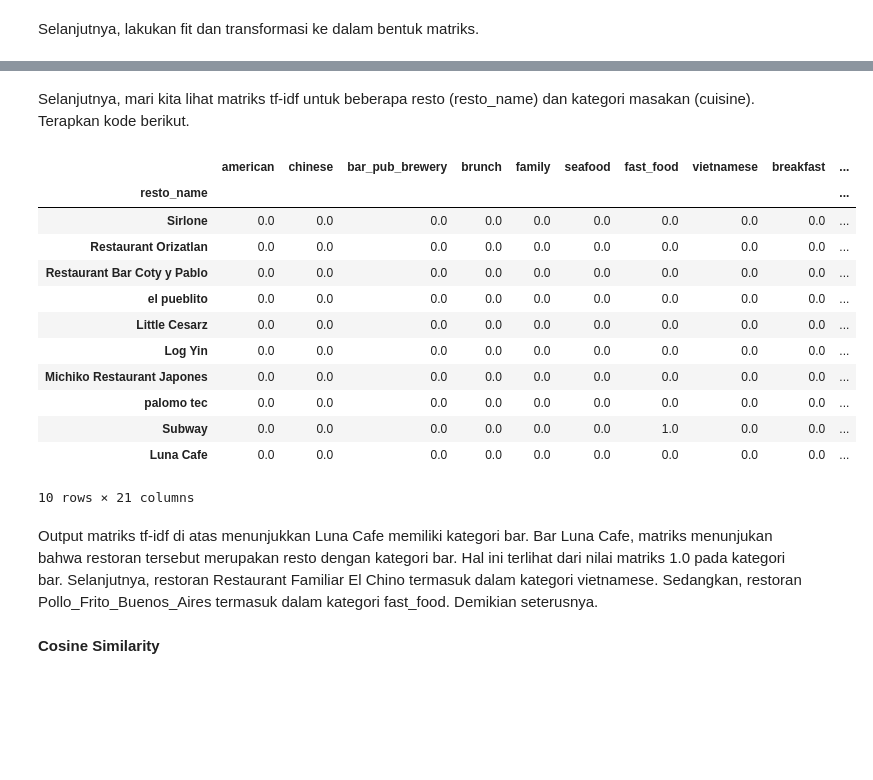
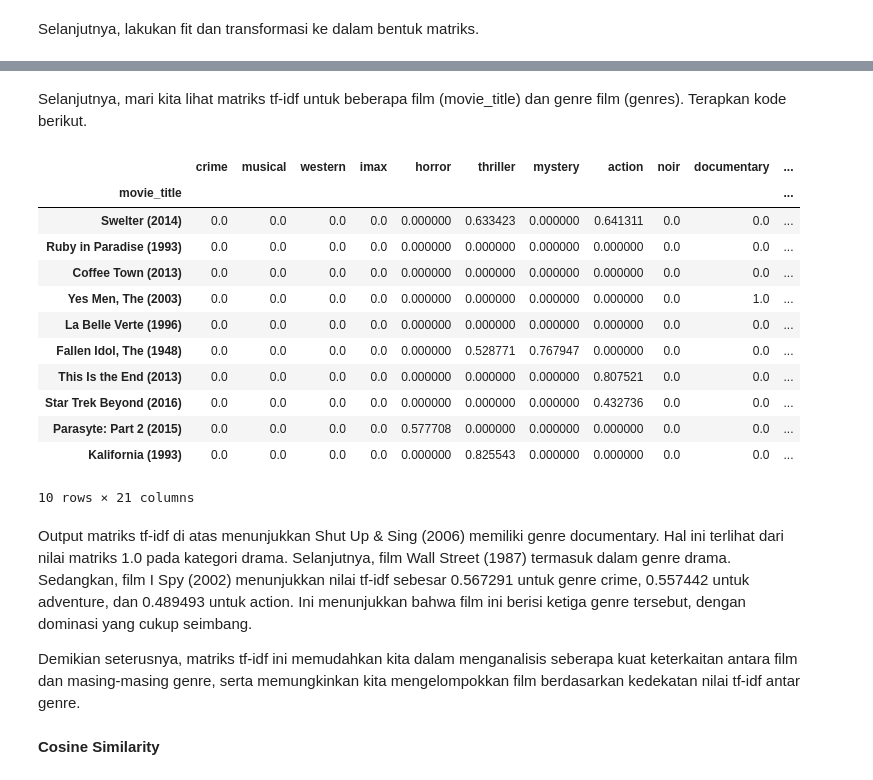
Before and after one commit to aljauzr/recommendationsystem-submission-dicoding, a Jupyter notebook: notebook.ipynb, the cells around one changed output, grey strips where cells are left out. Drawn from its saved outputs; the diff is of its cells as text; code cells hidden in the pictures; blank space fills up the shorter version.

```diff
--- a/notebook.ipynb
+++ b/notebook.ipynb
@@ -631,9 +423,9 @@ Tahap berikutnya, kita akan membuat dictionary untuk menentukan pasangan key-val
 # %%
 # Membuat dictionary untuk data ‘resto_id’, ‘resto_name’, dan ‘cuisine’
-resto_new = pd.DataFrame({
-    'id': resto_id,
-    'resto_name': resto_name,
-    'cuisine': resto_cuisine
+movie_new = pd.DataFrame({
+    'id': movie_id,
+    'movie_title': movie_title,
+    'movie_genres': movie_genres
 })
-resto_new
+movie_new
 # %% [output]
@@ -665,6 +457,6 @@ Sampai di sini, Anda telah melewati serangkaian tahapan untuk membuat sistem rek
 
 Kini, saatnya Anda mengembangkan sistem rekomendasi dengan pendekatan content based filtering. Tapi sebelumnya, mari cek lagi data yang kita miliki dan assign dataframe dari tahap sebelumnya ke dalam variabel data, sebagai berikut:
 # %%
-data = resto_new
+data = movie_new
 data.sample(5)
 # %% [output]
@@ -681,14 +473,12 @@ Pada tahap ini, kita akan membangun sistem rekomendasi sederhana berdasarkan jen
 
 Sama seperti proyek sentiment analysis, pada proyek ini, kita juga menggunakan fungsi tfidfvectorizer() dari library sklearn. Jalankan kode berikut
 # %%
-from sklearn.feature_extraction.text import TfidfVectorizer
+# Inisialisasi TfidfVectorizer
+vectorizer = TfidfVectorizer()
 
-# Inisialisasi TfidfVectorizer
-tf = TfidfVectorizer()
-
-# Melakukan perhitungan idf pada data cuisine
-tf.fit(data['cuisine'])
+# Melakukan perhitungan idf pada data genres
+vectorizer.fit(data['movie_genres'])
 
 # Mapping array dari fitur index integer ke fitur nama
-tf.get_feature_names_out()
+vectorizer.get_feature_names_out()
 # %% [output]
@@ -701,7 +490,7 @@ array(['american', 'armenian', 'bakery', 'bar', 'bar_pub_brewery',
 Selanjutnya, lakukan fit dan transformasi ke dalam bentuk matriks.
 # %%
 # Melakukan fit lalu ditransformasikan ke bentuk matrix
-tfidf_matrix = tf.fit_transform(data['cuisine'])
+tfidf_matrix = vectorizer.fit_transform(data['movie_genres'])
 
 # Melihat ukuran matrix tfidf
 tfidf_matrix.shape
@@ -725,31 +520,33 @@ matrix([[0., 0., 0., ..., 1., 0., 0.],
 # %% [markdown]
-Selanjutnya, mari kita lihat matriks tf-idf untuk beberapa resto (resto_name) dan kategori masakan (cuisine). Terapkan kode berikut.
+Selanjutnya, mari kita lihat matriks tf-idf untuk beberapa film (movie_title) dan genre film (genres). Terapkan kode berikut.
 # %%
 # Membuat dataframe untuk melihat tf-idf matrix
-# Kolom diisi dengan jenis masakan
-# Baris diisi dengan nama resto
+# Kolom diisi dengan genre film
+# Baris diisi dengan judul film
 
 pd.DataFrame(
     tfidf_matrix.todense(),
-    columns=tf.get_feature_names_out(),
-    index=data.resto_name
+    columns=vectorizer.get_feature_names_out(),
+    index=data.movie_title
 ).sample(21, axis=1).sample(10, axis=0)
 # %% [output]
-|  | american | chinese | bar_pub_brewery | brunch | family | seafood | fast_food | vietnamese | breakfast | ... |
-| resto_name |  |  |  |  |  |  |  |  |  | ... |
-| Sirlone | 0.0 | 0.0 | 0.0 | 0.0 | 0.0 | 0.0 | 0.0 | 0.0 | 0.0 | ... |
-| Restaurant Orizatlan | 0.0 | 0.0 | 0.0 | 0.0 | 0.0 | 0.0 | 0.0 | 0.0 | 0.0 | ... |
-| Restaurant Bar Coty y Pablo | 0.0 | 0.0 | 0.0 | 0.0 | 0.0 | 0.0 | 0.0 | 0.0 | 0.0 | ... |
-| el pueblito | 0.0 | 0.0 | 0.0 | 0.0 | 0.0 | 0.0 | 0.0 | 0.0 | 0.0 | ... |
-| Little Cesarz | 0.0 | 0.0 | 0.0 | 0.0 | 0.0 | 0.0 | 0.0 | 0.0 | 0.0 | ... |
-| Log Yin | 0.0 | 0.0 | 0.0 | 0.0 | 0.0 | 0.0 | 0.0 | 0.0 | 0.0 | ... |
-| Michiko Restaurant Japones | 0.0 | 0.0 | 0.0 | 0.0 | 0.0 | 0.0 | 0.0 | 0.0 | 0.0 | ... |
-| palomo tec | 0.0 | 0.0 | 0.0 | 0.0 | 0.0 | 0.0 | 0.0 | 0.0 | 0.0 | ... |
-| Subway | 0.0 | 0.0 | 0.0 | 0.0 | 0.0 | 0.0 | 1.0 | 0.0 | 0.0 | ... |
-| Luna Cafe | 0.0 | 0.0 | 0.0 | 0.0 | 0.0 | 0.0 | 0.0 | 0.0 | 0.0 | ... |
+|  | crime | musical | western | imax | horror | thriller | mystery | action | noir | documentary | ... |
+| movie_title |  |  |  |  |  |  |  |  |  |  | ... |
+| Swelter (2014) | 0.0 | 0.0 | 0.0 | 0.0 | 0.000000 | 0.633423 | 0.000000 | 0.641311 | 0.0 | 0.0 | ... |
+| Ruby in Paradise (1993) | 0.0 | 0.0 | 0.0 | 0.0 | 0.000000 | 0.000000 | 0.000000 | 0.000000 | 0.0 | 0.0 | ... |
+| Coffee Town (2013) | 0.0 | 0.0 | 0.0 | 0.0 | 0.000000 | 0.000000 | 0.000000 | 0.000000 | 0.0 | 0.0 | ... |
+| Yes Men, The (2003) | 0.0 | 0.0 | 0.0 | 0.0 | 0.000000 | 0.000000 | 0.000000 | 0.000000 | 0.0 | 1.0 | ... |
+| La Belle Verte (1996) | 0.0 | 0.0 | 0.0 | 0.0 | 0.000000 | 0.000000 | 0.000000 | 0.000000 | 0.0 | 0.0 | ... |
+| Fallen Idol, The (1948) | 0.0 | 0.0 | 0.0 | 0.0 | 0.000000 | 0.528771 | 0.767947 | 0.000000 | 0.0 | 0.0 | ... |
+| This Is the End (2013) | 0.0 | 0.0 | 0.0 | 0.0 | 0.000000 | 0.000000 | 0.000000 | 0.807521 | 0.0 | 0.0 | ... |
+| Star Trek Beyond (2016) | 0.0 | 0.0 | 0.0 | 0.0 | 0.000000 | 0.000000 | 0.000000 | 0.432736 | 0.0 | 0.0 | ... |
+| Parasyte: Part 2 (2015) | 0.0 | 0.0 | 0.0 | 0.0 | 0.577708 | 0.000000 | 0.000000 | 0.000000 | 0.0 | 0.0 | ... |
+| Kalifornia (1993) | 0.0 | 0.0 | 0.0 | 0.0 | 0.000000 | 0.825543 | 0.000000 | 0.000000 | 0.0 | 0.0 | ... |
 10 rows × 21 columns
-# %% [markdown]
-Output matriks tf-idf di atas menunjukkan Luna Cafe memiliki kategori bar. Bar Luna Cafe, matriks menunjukan bahwa restoran tersebut merupakan resto dengan kategori bar. Hal ini terlihat dari nilai matriks 1.0 pada kategori bar. Selanjutnya, restoran Restaurant Familiar El Chino termasuk dalam kategori vietnamese. Sedangkan, restoran Pollo_Frito_Buenos_Aires	 termasuk dalam kategori fast_food. Demikian seterusnya.
+# %% [markdown]
+Output matriks tf-idf di atas menunjukkan Shut Up & Sing (2006) memiliki genre documentary. Hal ini terlihat dari nilai matriks 1.0 pada kategori drama. Selanjutnya, film Wall Street (1987) termasuk dalam genre drama. Sedangkan, film I Spy (2002) menunjukkan nilai tf-idf sebesar 0.567291 untuk genre crime, 0.557442 untuk adventure, dan 0.489493 untuk action. Ini menunjukkan bahwa film ini berisi ketiga genre tersebut, dengan dominasi yang cukup seimbang.
+
+Demikian seterusnya, matriks tf-idf ini memudahkan kita dalam menganalisis seberapa kuat keterkaitan antara film dan masing-masing genre, serta memungkinkan kita mengelompokkan film berdasarkan kedekatan nilai tf-idf antar genre.
 # %% [markdown]
 **Cosine Similarity**
 # %% [markdown]
```
Also changed, not shown: parts of 178 cells of this notebook.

- Required action:
Copy, from the material, each line that holds the string "diisi".

- Answer for this exercise:
-# Kolom diisi dengan jenis masakan
-# Baris diisi dengan nama resto
+# Kolom diisi dengan genre film
+# Baris diisi dengan judul film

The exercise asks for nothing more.